* **DIRECTIONS FOR THIS TASK**:
Search the records for "operation". Report every line where it occurs.

* **INFORMATION GIVEN**:
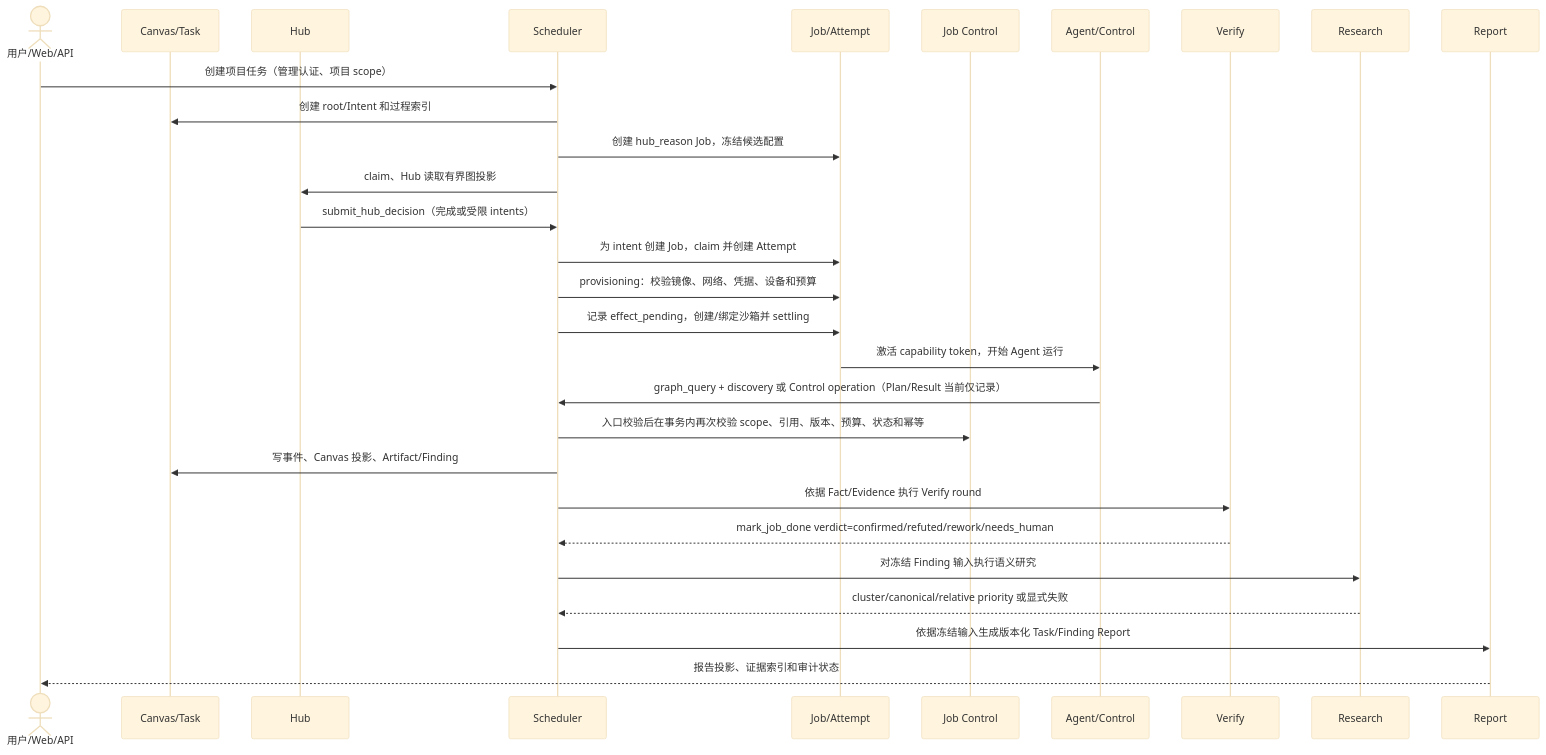
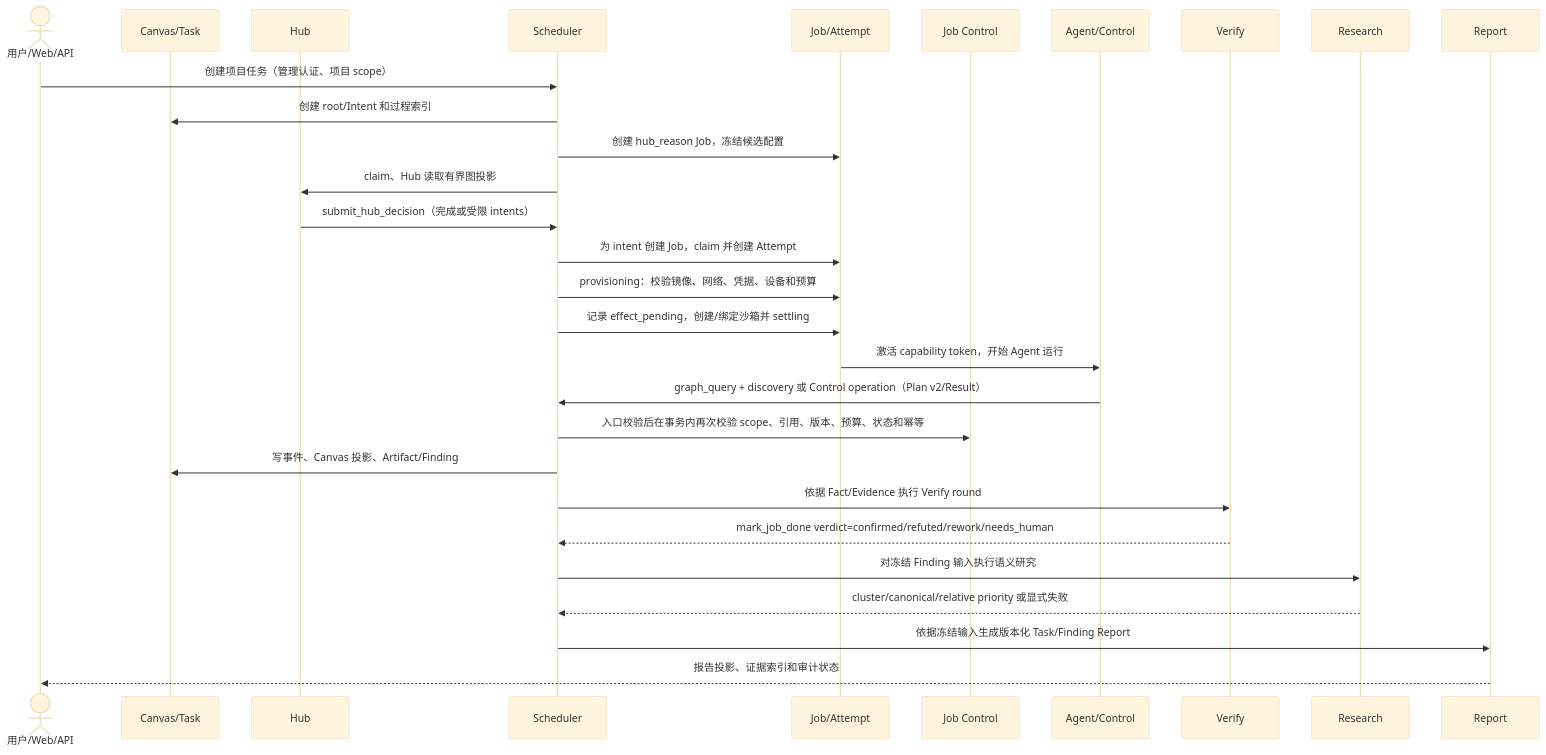
One commit to SummerSec/DeepSonar changed the diagram in docs/architecture/06-runtime-view.md. Above: the diagram before and after it, drawn with Mermaid (base theme). The commit also changed other lines of this file and 31 other files, not shown here.

Commit message:
docs: synchronize governed task and memory architecture with verified behavior

````diff
--- a/docs/architecture/06-runtime-view.md
+++ b/docs/architecture/06-runtime-view.md
@@ -22,32 +22,32 @@
 ```mermaid
 sequenceDiagram
     actor U as 用户/Web/API
     participant C as Canvas/Task
     participant H as Hub
     participant S as Scheduler
     participant J as Job/Attempt
     participant K as Job Control
     participant A as Agent/Control
     participant V as Verify
     participant R as Research
     participant P as Report
 
     U->>S: 创建项目任务（管理认证、项目 scope）
     S->>C: 创建 root/Intent 和过程索引
     S->>J: 创建 hub_reason Job，冻结候选配置
     S->>H: claim、Hub 读取有界图投影
     H->>S: submit_hub_decision（完成或受限 intents）
     S->>J: 为 intent 创建 Job，claim 并创建 Attempt
     S->>J: provisioning：校验镜像、网络、凭据、设备和预算
     S->>J: 记录 effect_pending，创建/绑定沙箱并 settling
     J->>A: 激活 capability token，开始 Agent 运行
-    A->>S: graph_query + discovery 或 Control operation（Plan/Result 当前仅记录）
+    A->>S: graph_query + discovery 或 Control operation（Plan v2/Result）
     S->>K: 入口校验后在事务内再次校验 scope、引用、版本、预算、状态和幂等
     S->>C: 写事件、Canvas 投影、Artifact/Finding
     S->>V: 依据 Fact/Evidence 执行 Verify round
     V-->>S: mark_job_done verdict=confirmed/refuted/rework/needs_human
     S->>R: 对冻结 Finding 输入执行语义研究
     R-->>S: cluster/canonical/relative priority 或显式失败
     S->>P: 依据冻结输入生成版本化 Task/Finding Report
     P-->>U: 报告投影、证据索引和审计状态
 ```
````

* **EXERCISE RESPONSE**:
-    A->>S: graph_query + discovery 或 Control operation（Plan/Result 当前仅记录）
+    A->>S: graph_query + discovery 或 Control operation（Plan v2/Result）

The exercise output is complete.